Size, Shape and Colour: Adult Australian cockroach is approximately 30mm to 40mm long, with extremely long antennae. They have hairy legs and eye-pattern on their thorax. They are reddish brown in colour and have yellow edges on the front part of the forewings. Their body is flat and broad so that they can squeeze into very tight places.
The adults have wings but are not good flyers. Their wings are membranous with toughened forewings which overlap left over right. They have three pairs of strong legs so they are very good runners. The head is small and pointing downwards, concealed under the pronotum.
Biology: The Australian cockroach life cycle requires about one year from egg to adult. The ootheca takes 40 days to hatch. There are 24 eggs per egg capsule, 16 of which hatch. Each female produces 20 to 30 oothecae. Nymphs take about one year to develop. Some eggs produced parthenogenetically hatch, but the nymphs do not mature.
Behaviour: This cockroach is commonly attracted to homes to feed on improperly maintained trash containers and pet food on patios and decks. Once by the house, these insects may then enter causing an infestation.
Preferred Foods: These cockroaches scavenge for food and will eat almost any organic matter no matter how rancid. Once inside the home, they will seek out food scraps, unsealed food containers, sugar and grease deposits, pet food, rancid meat, glue and even book bindings. They eat each other’s faeces, to feed the young “nymphs” and extract all nourishment from an organic food source.

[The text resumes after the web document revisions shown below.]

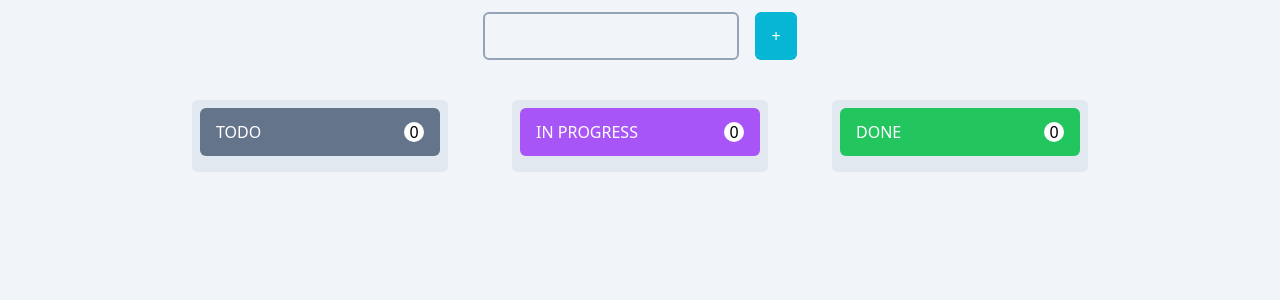
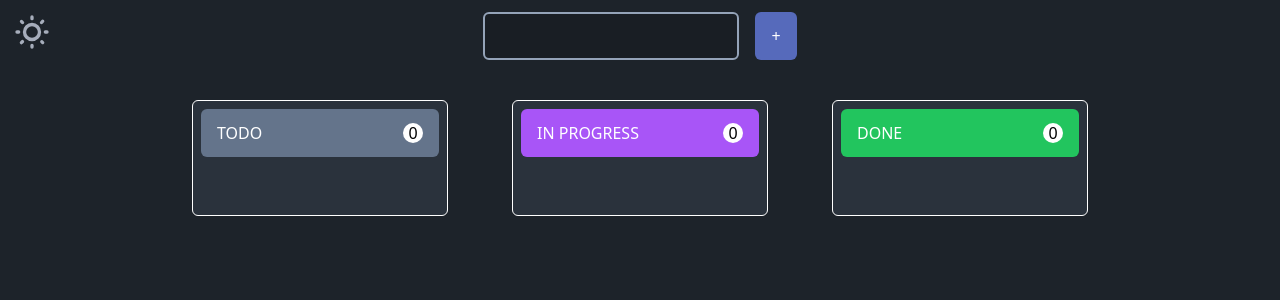
Before and after one commit to DE4D-P00L/TaskPlanner, a React (Vite) app: page / in a window 1280 px wide. Shown: the top 300 px of the page. Built offline with nearby package versions, Linux system fonts and the light colour scheme.

Commit message:
added theme switch

```diff
--- a/package.json
+++ b/package.json
@@ -22,6 +22,7 @@
     "@types/react-dom": "^18.2.17",
     "@vitejs/plugin-react": "^4.2.1",
     "autoprefixer": "^10.4.17",
+    "daisyui": "^4.7.2",
     "eslint": "^8.55.0",
     "eslint-plugin-react": "^7.33.2",
     "eslint-plugin-react-hooks": "^4.6.0",
--- a/src/App.jsx
+++ b/src/App.jsx
@@ -7,6 +7,7 @@ import { HTML5Backend } from "react-dnd-html5-backend";
 
 function App() {
   const [tasks, setTasks] = useState([]);
+  const [darkmode, setDarkmode] = useState(true);
 
   useEffect(() => {
     const list = localStorage.getItem("tasks");
@@ -17,8 +18,29 @@ function App() {
     <DndProvider backend={HTML5Backend}>
       <Toaster position="top-right" duration={500} />
       <div
-        className="bg-slate-100 w-full h-screen max-h-screen flex flex-col items-center gap-10
-       p-3">
+        className="w-full h-screen max-h-screen flex flex-col items-center gap-10
+       p-3 relative-top"
+        data-theme={`${darkmode ? "dark" : "light"}`}>
+        <div
+          className="absolute left-3 top-3 cursor-pointer"
+          onClick={() => setDarkmode((prev) => !prev)}>
+          {darkmode ? (
+            <svg
+              className="fill-current w-10 h-10"
+              xmlns="http://www.w3.org/2000/svg"
+              viewBox="0 0 24 24">
+              <path d="M5.64,17l-.71.71a1,1,0,0,0,0,1.41,1,1,0,0,0,1.41,0l.71-.71A1,1,0,0,0,5.64,17ZM5,12a1,1,0,0,0-1-1H3a1,1,0,0,0,0,2H4A1,1,0,0,0,5,12Zm7-7a1,1,0,0,0,1-1V3a1,1,0,0,0-2,0V4A1,1,0,0,0,12,5ZM5.64,7.05a1,1,0,0,0,.7.29,1,1,0,0,0,.71-.29,1,1,0,0,0,0-1.41l-.71-.71A1,1,0,0,0,4.93,6.34Zm12,.29a1,1,0,0,0,.7-.29l.71-.71a1,1,0,1,0-1.41-1.41L17,5.64a1,1,0,0,0,0,1.41A1,1,0,0,0,17.66,7.34ZM21,11H20a1,1,0,0,0,0,2h1a1,1,0,0,0,0-2Zm-9,8a1,1,0,0,0-1,1v1a1,1,0,0,0,2,0V20A1,1,0,0,0,12,19ZM18.36,17A1,1,0,0,0,17,18.36l.71.71a1,1,0,0,0,1.41,0,1,1,0,0,0,0-1.41ZM12,6.5A5.5,5.5,0,1,0,17.5,12,5.51,5.51,0,0,0,12,6.5Zm0,9A3.5,3.5,0,1,1,15.5,12,3.5,3.5,0,0,1,12,15.5Z" />
+            </svg>
+          ) : (
+            <svg
+              className="fill-current w-10 h-10"
+              xmlns="http://www.w3.org/2000/svg"
+              viewBox="0 0 24 24">
+              <path d="M21.64,13a1,1,0,0,0-1.05-.14,8.05,8.05,0,0,1-3.37.73A8.15,8.15,0,0,1,9.08,5.49a8.59,8.59,0,0,1,.25-2A1,1,0,0,0,8,2.36,10.14,10.14,0,1,0,22,14.05,1,1,0,0,0,21.64,13Zm-9.5,6.69A8.14,8.14,0,0,1,7.08,5.22v.27A10.15,10.15,0,0,0,17.22,15.63a9.79,9.79,0,0,0,2.1-.22A8.11,8.11,0,0,1,12.14,19.73Z" />
+            </svg>
+          )}
+        </div>
+
         <CreateTask tasks={tasks} setTasks={setTasks} />
         <ListTasks tasks={tasks} setTasks={setTasks} />
       </div>
--- a/src/components/CreateTask.jsx
+++ b/src/components/CreateTask.jsx
@@ -34,11 +34,11 @@ const CreateTask = ({ tasks, setTasks }) => {
           setTask({ ...task, id: uuidv4(), content: e.target.value })
         }
         value={task.content}
-        className="border-2 border-slate-400 bg-slate-100 rounded-md mr-4 h-12 w-64 px-2"
+        className="border-2 border-slate-400 bg-base-200 rounded-md mr-4 h-12 w-64 px-2"
       />
       <button
         type="submit"
-        className="bg-cyan-500 rounded-md px-4 h-12 text-white">
+        className="bg-secondary rounded-md px-4 h-12 text-white select-none">
         +
       </button>
     </form>
--- a/src/components/Section.jsx
+++ b/src/components/Section.jsx
@@ -48,10 +48,10 @@ function Section({ status, tasks, setTasks, todos, inProgress, done }) {
     <div
       ref={drop}
       className={`w-64 rounded-md p-2 ${
-        isOver ? "bg-blue-200" : "bg-slate-200"
-      }`}>
+        isOver ? "bg-primary" : "bg-neutral"
+      } border border-primary-content`}>
       <Header text={text} bg={bg} count={tasksToMap?.length} />
-      <div className="pt-2 overflow-y-auto max-h-[calc(100vh-170px)] no-scrollbar flex flex-col gap-2">
+      <div className="pt-2 overflow-y-auto max-h-[calc(100vh-170px)] no-scrollbar flex flex-col gap-2 min-h-[50px]">
         {tasksToMap.length > 0 &&
           tasksToMap.map((task) => (
             <Task key={task.id} task={task} tasks={tasks} setTasks={setTasks} />
--- a/src/components/Task.jsx
+++ b/src/components/Task.jsx
@@ -20,12 +20,12 @@ function Task({ task, tasks, setTasks }) {
   return (
     <div
       ref={drag}
-      className={`relative p-4 bg-slate-100 shadow-md rounded-md ${
+      className={`relative p-4 bg-accent shadow-md rounded-md ${
         isDragging ? "opacity-25" : "opacity-100"
       }`}>
-      <p className="select-none text-md">{task.content}</p>
+      <p className="select-none text-md text-primary-content">{task.content}</p>
       <button
-        className="absolute top-4 right-1 text-slate-500"
+        className="absolute top-4 right-1 text-primary-content"
         onClick={() => handleRemove(task.id)}>
         <svg
           xmlns="http://www.w3.org/2000/svg"
--- a/tailwind.config.js
+++ b/tailwind.config.js
@@ -4,5 +4,26 @@ export default {
   theme: {
     extend: {},
   },
-  plugins: [],
+  daisyui: {
+    themes: [
+      {
+        light: {
+          ...require("daisyui/src/theming/themes")["light"],
+          neutral: "#eaeaea",
+          accent: "#bababa",
+          secondary: "#566abb",
+          "primary-content": "#000",
+        },
+      },
+      {
+        dark: {
+          ...require("daisyui/src/theming/themes")["dark"],
+          accent: "#41425d",
+          secondary: "#566abb",
+          "primary-content": "#fff",
+        },
+      },
+    ],
+  },
+  plugins: [require("daisyui")],
 };
```
Also changed, not shown: 1 other file (tests, documents, lock files or other folders).
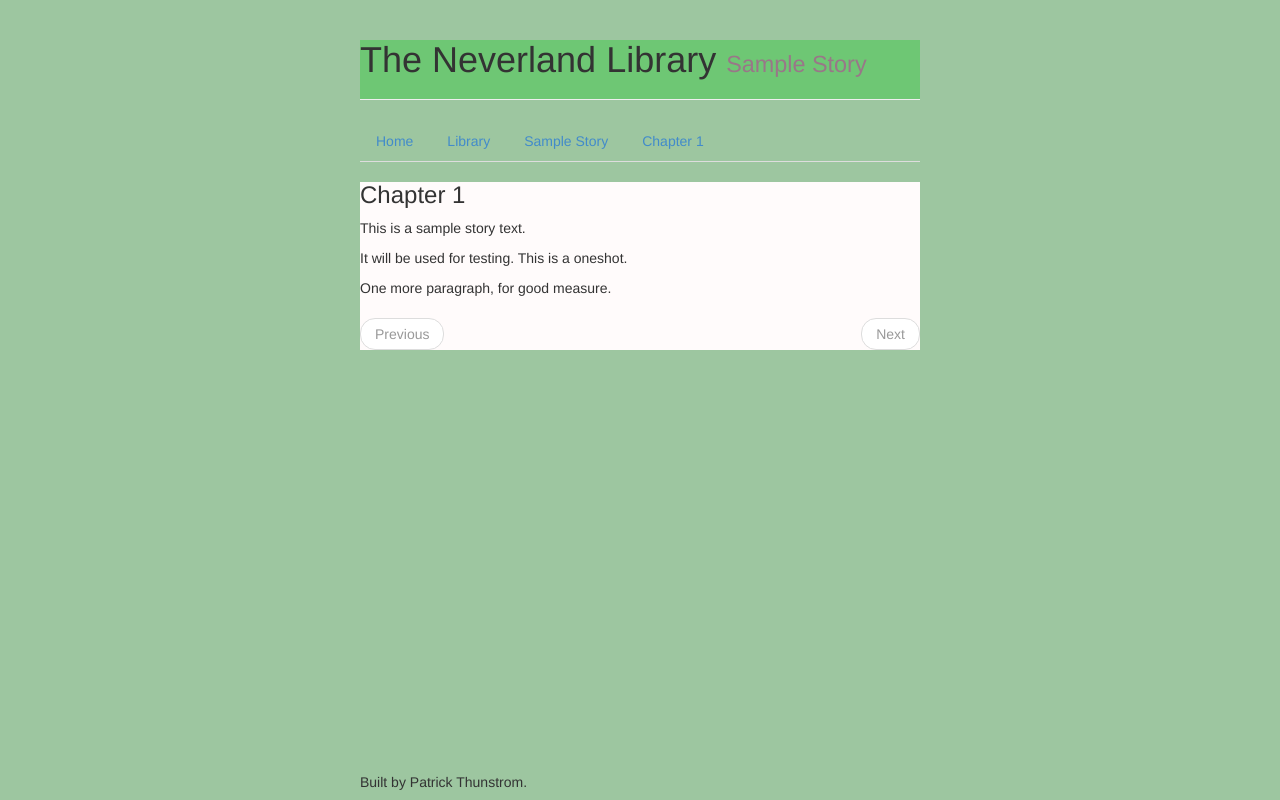
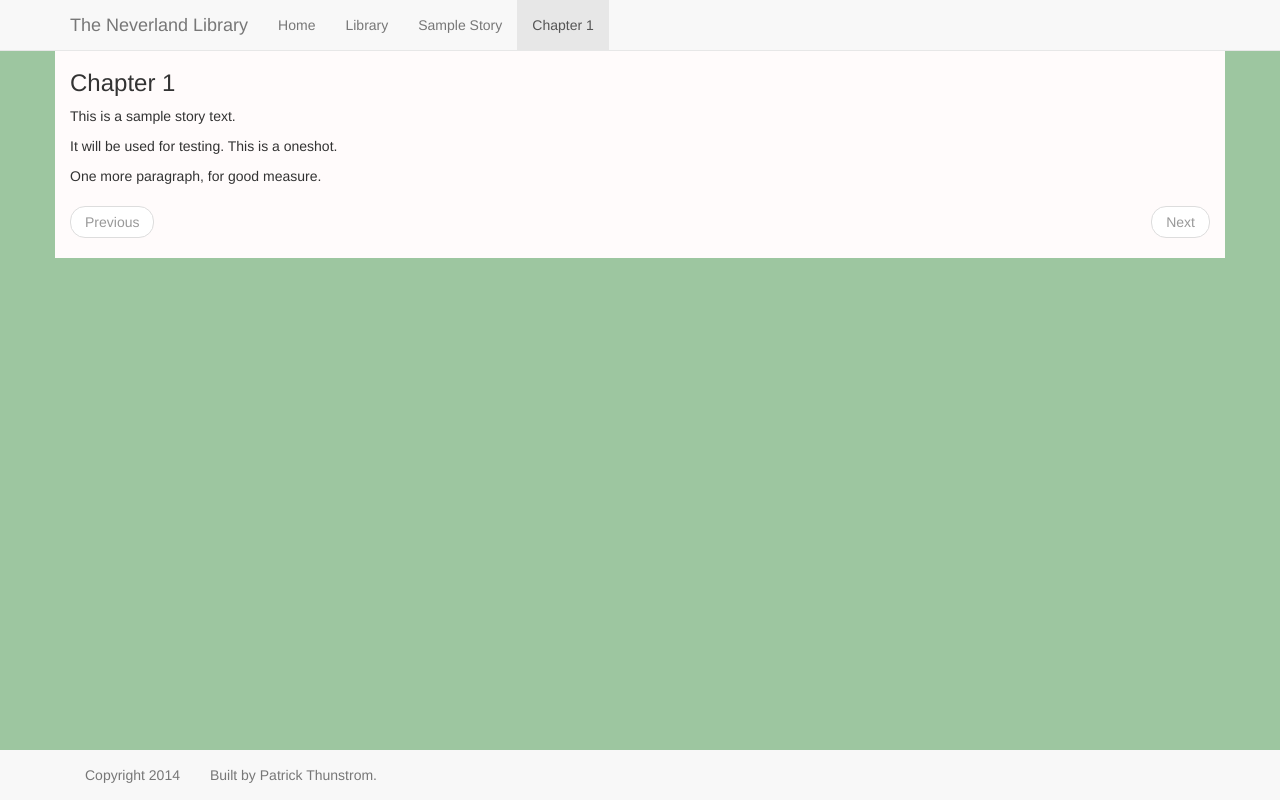
Before and after one commit to pathunstrom/neverlandlibrary, a Flask app: page /story/1/1/ in a window 1280 px wide. Run offline with Flask 2, Linux system fonts and the light colour scheme; some libraries are stand-ins or nearby versions.

Commit message:
Increase main column width.
Modified header and navbar. New footer.

```diff
--- a/neverlandlibrary/static/neverland.css
+++ b/neverlandlibrary/static/neverland.css
@@ -1,13 +1,22 @@
 body {
-    max-width: 40em;
-    margin: auto;
     background-color: #9DC6A0;
+    margin: 0;
+    padding-top: 50px;
 }
 
 .footer {
     position: absolute;
     bottom: 0px;
     height: 2em;
+    background-color: #6EC774;
+    padding: 0;
+    margin: 0;
+}
+
+.page-header {
+    position: absolute;
+    top: 0px;
+    padding: 0px;
 }
 
 .content {
--- a/neverlandlibrary/templates/base.html
+++ b/neverlandlibrary/templates/base.html
@@ -2,28 +2,35 @@
 <html>
 
   <head>
-    {% if title -%}
-      <title>{{ title }} &mdash; The Neverland Library</title>
-    {% else -%}
-      <title>The Neverland Library</title>
-    {% endif -%}
+    <title>{% block title %}{% endblock -%}The Neverland Library</title>
     <meta charset="utf-8">
     <link rel="stylesheet" href="/static/bootstrap.min.css">
     <link rel="stylesheet" href="/static/neverland.css">
+    <meta name="viewport" content="width=device-width, initial-scale=1">
   </head>
 
   <body>
 
-    <div class="page-header">
-      <h1>The Neverland Library <small>{{ title }}</small></h1>
-    </div>
+    <div class="navbar navbar-default navbar-fixed-top">
+      <div class="container">
+        <div class="navbar-header">
+          <button type="button" class="navbar-toggle" data-toggle="collapse" data-target=".navbar-collapse">
+            <span class="sr-only">Toggle navigation</span>
+            <span class="icon-bar"></span>
+            <span class="icon-bar"></span>
+            <span class="icon-bar"></span>
+          </button>
+          <a class="navbar-brand" href="#">The Neverland Library{% block subtitle %}{% endblock -%}</a>
+        </div>
+        <div class="navbar-collapse collapse">
+            <ul class="nav navbar-nav navbar-tabs">
+              {% block nav %}{% endblock %}
+            </ul>
+        </div>
+        </div>
+      </div>
 
-    <ul class="nav nav-tabs">
-
-      {% block nav %}{% endblock %}
-    </ul>
-
-    <div class="content">
+    <div class="content container">
       {% with messages = get_flashed_messages() -%}
         <div class="warnings">
       {% if messages -%}
@@ -39,8 +46,11 @@
       <div class="content">{% block content -%}{% endblock -%}</div>
     </div>
 
-    <div class="footer">
-      <p>Built by Patrick Thunstrom.</p>
+    <div class="nav navbar-default navbar-fixed-bottom">
+      <div class="container">
+        <p class="navbar-text">Copyright 2014</p>
+        <p class="navbar-text">Built by Patrick Thunstrom.</p>
+      </div>
     </div>
     <script src="https://ajax.googleapis.com/ajax/libs/jquery/1.11.0/jquery.min.js"></script>
     <script src="/static/js/bootstrap.min.js"></script>
--- a/neverlandlibrary/templates/chapter.html
+++ b/neverlandlibrary/templates/chapter.html
@@ -4,7 +4,7 @@
 <li><a href="{{ url_for('index') }}">Home</a></li>
 <li><a href="{{ url_for('library') }}">Library</a></li>
 <li><a href="{{ url_for('display', story_id=story['id']) }}">{{ story['title'] }}</a></li>
-<li><a href="{{ url_for('display', story_id=story['id'], chapter_id=story['chapter']['id']) }}">Chapter {{ story['chapter']['id'] }}</a></li>
+<li class="active"><a href="{{ url_for('display', story_id=story['id'], chapter_id=story['chapter']['id']) }}">Chapter {{ story['chapter']['id'] }}</a></li>
 {% endblock %}
 
 {% block content %}
```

Habitat: Australian cockroaches are prevalent in leaf litter, in and around shrubs, flowers and trees, tree holes, wood piles, garages, crawl spaces, attics, and greenhouses. It is a pest when it enters homes where it may eat through holes in clothing and feed upon book covers.